Alice Stern is turning 40. She likes her life just fine, even if it hasn’t turned out exactly as she might have imagined. She has good friends, a sweet apartment, a boyfriend, a decent job in admissions at her old school. But her father, Leonard Stern, is currently ailing in the hospital “heavily pregnant with death” and because they are close – her mother skipped out early after “she’d had a self-actualized visit from her future consciousness” – Alice spends as much time with him as she can.
Leonard is the author of the cult classic Time Brothers, “a novel about two time-traveling brothers that had sold millions of copies and gone on to become a serialized television program that everyone watched”. She and her father had lived on Pomander Walk “a straight dash through the middle of the block, cutting from 94th to 95th Street between Broadway and West End […] with two rows of tiny houses that looked straight out of “Hansel and Gretel” locked behind a gate.”
On her 40th birthday, Alice gets drunk and ends up heading back to Pomander where she passes out in the little guardhouse and wakes up the next morning back in 1996, on the morning of her 16th birthday. It’s disconcerting because Alice was “herself, only herself, but she was both herself then and herself now. She was forty and she was sixteen.” And her father was young, “forty-nine years old. Less than a decade older than she was.”
This is an opportunity for a do-over. Perhaps she can convince Leonard to make healthier choices; perhaps she can treat herself a little more kindly because “Every second of her teenage years, Alice had thought that she was average. Average looks, average brain, average body[…] But what she saw in the mirror now made her burst into tears.”
Okay, a book about time travel logistically seems ridiculous so I didn’t spend too much time worrying about the physics/magic/science fiction of it. Instead, I paid attention to the things that Alice noticed as if for the first time. Like Emily in Thornton Wilder’s play Our Town, Alice begins to appreciate “every, every moment.”
In her acknowledgements, Straub thanks her father, acclaimed novelist Peter Straub, who died the same year this book was published – making the book just that much more poignant. She writes “thank you to my dad, for showing me what fiction could do, and for knowing that the real story is both here and not here, that we are both here and not here”.

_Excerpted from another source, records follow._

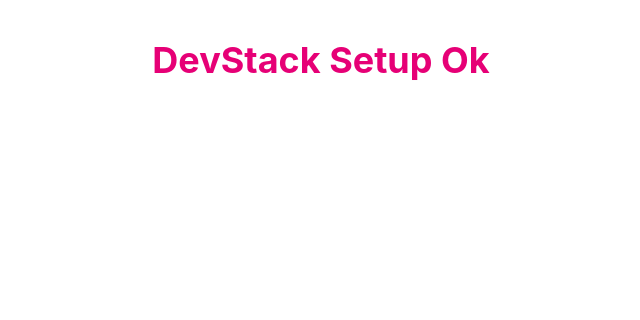
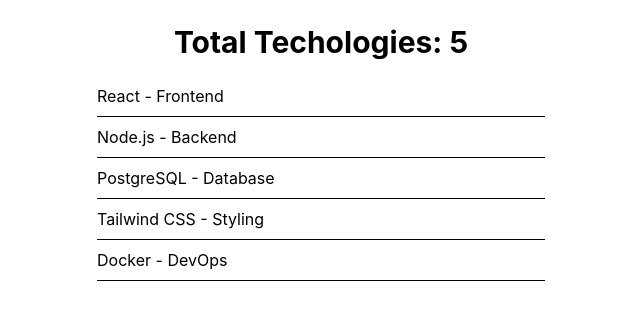
Before and after one commit to aahaabiib/DevStack, a React (Vite) app: page / in a window 1280 px wide. Shown: the top 320 px of the page, without its empty margins (319-959 px from the left). Built offline with nearby package versions, Linux system fonts and the light colour scheme.

Commit message:
Successfully loaded technology data

```diff
--- a/src/App.jsx
+++ b/src/App.jsx
@@ -1,12 +1,38 @@
+import { useState, useEffect } from "react"
+import technologiesData from "./data/technologies.json"
 
 
 function  App() {
+  const [technologies, setTechnologies] = useState([])
+  const [loading, setLoading] = useState(true)
+
+  useEffect(() => {
+
+      setTechnologies(technologiesData)
+      setLoading(false)
+     }, [])
+
+  if(loading){
+    return <p className="text-center mt-10">Loading...</p>
+  }
+
 
   return (
 
-    <h1 className="text-4xl font-bold text-center mt-10 text-pink-600">
-      DevStack Setup Ok
-    </h1>
+    <div>
+
+      <h1 className="text-3xl font-bold text-center mt-6">
+        Total Techologies: {technologies.length}
+      </h1>
+      <ul className="max-w-md mx-auto mt-4">
+        {technologies.map((tech) => (
+          <li key={tech.id} className="border-b py-2">
+            {tech.name} - {tech.category}
+          </li>
+        ))}
+      </ul>
+    </div>
+
   )
 
 }
--- /dev/null
+++ b/src/components/Card.jsx
@@ -0,0 +1,10 @@
+
+
+
+
+function Card(){
+    return <div>Card</div>
+}
+
+
+export default Card
--- /dev/null
+++ b/src/components/Footer.jsx
@@ -0,0 +1,10 @@
+
+
+
+
+function Footer(){
+    return <div>Footer</div>
+}
+
+
+export default Footer
--- /dev/null
+++ b/src/components/Grid.jsx
@@ -0,0 +1,10 @@
+
+
+
+
+function Grid(){
+    return <div>Grid</div>
+}
+
+
+export default Grid
--- /dev/null
+++ b/src/components/Hero.jsx
@@ -0,0 +1,9 @@
+
+
+
+function Hero(){
+    return <div>Hero</div>
+}
+
+
+export default Hero
--- /dev/null
+++ b/src/components/Nav.jsx
@@ -0,0 +1,9 @@
+
+
+
+function Navbar(){
+    return <div>Navbar</div>
+}
+
+
+export default Navbar
--- /dev/null
+++ b/src/components/Stack.jsx
@@ -0,0 +1,9 @@
+
+
+
+function Stack(){
+    return <div>Stack</div>
+}
+
+
+export default Stack
--- /dev/null
+++ b/src/data/technologies.json
@@ -0,0 +1,56 @@
+[
+  {
+    "id": "react",
+    "name": "React",
+    "category": "Frontend",
+    "description": "A declarative, component-based JavaScript library for building modern user interfaces.",
+    "icon": "https://icon.icepanel.io/Technology/svg/React.svg",
+    "rating": 4.9,
+    "difficulty": "Beginner-Friendly",
+    "badge": "Popular"
+  },
+
+  {
+    "id": "nodejs",
+    "name": "Node.js",
+    "category": "Backend",
+    "description": "A JavaScript runtime built on Chrome's V8 engine for building fast server-side applications.",
+    "icon": "https://icon.icepanel.io/Technology/svg/Node.js.svg",
+    "rating": 4.7,
+    "difficulty": "Intermediate",
+    "badge": "Fast"
+  },
+
+  {
+    "id": "postgresql",
+    "name": "PostgreSQL",
+    "category": "Database",
+    "description": "A powerful, open-source object-relational database system with proven reliability.",
+    "icon": "https://icon.icepanel.io/Technology/svg/PostgresSQL.svg",
+    "rating": 4.9,
+    "difficulty": "Intermediate",
+    "badge": "Top SQL"
+  },
+
+  {
+    "id": "tailwindcss",
+    "name": "Tailwind CSS",
+    "category": "Styling",
+    "description": "A utility-first CSS framework for rapidly building custom user interfaces.",
+    "icon": "https://icon.icepanel.io/Technology/svg/Tailwind-CSS.svg",
+    "rating": 4.8,
+    "difficulty": "Beginner-Friendly",
+    "badge": "Essential"
+  },
+
+  {
+    "id": "docker",
+    "name": "Docker",
+    "category": "DevOps",
+    "description": "A platform for developing, shipping, and running applications inside lightweight containers.",
+    "icon": "https://icon.icepanel.io/Technology/svg/Docker.svg",
+    "rating": 4.6,
+    "difficulty": "Advanced",
+    "badge": "Containers"
+  }
+]
```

This Time Tomorrow is full-hearted, life-affirming, and heartbreaking and I highly recommend it.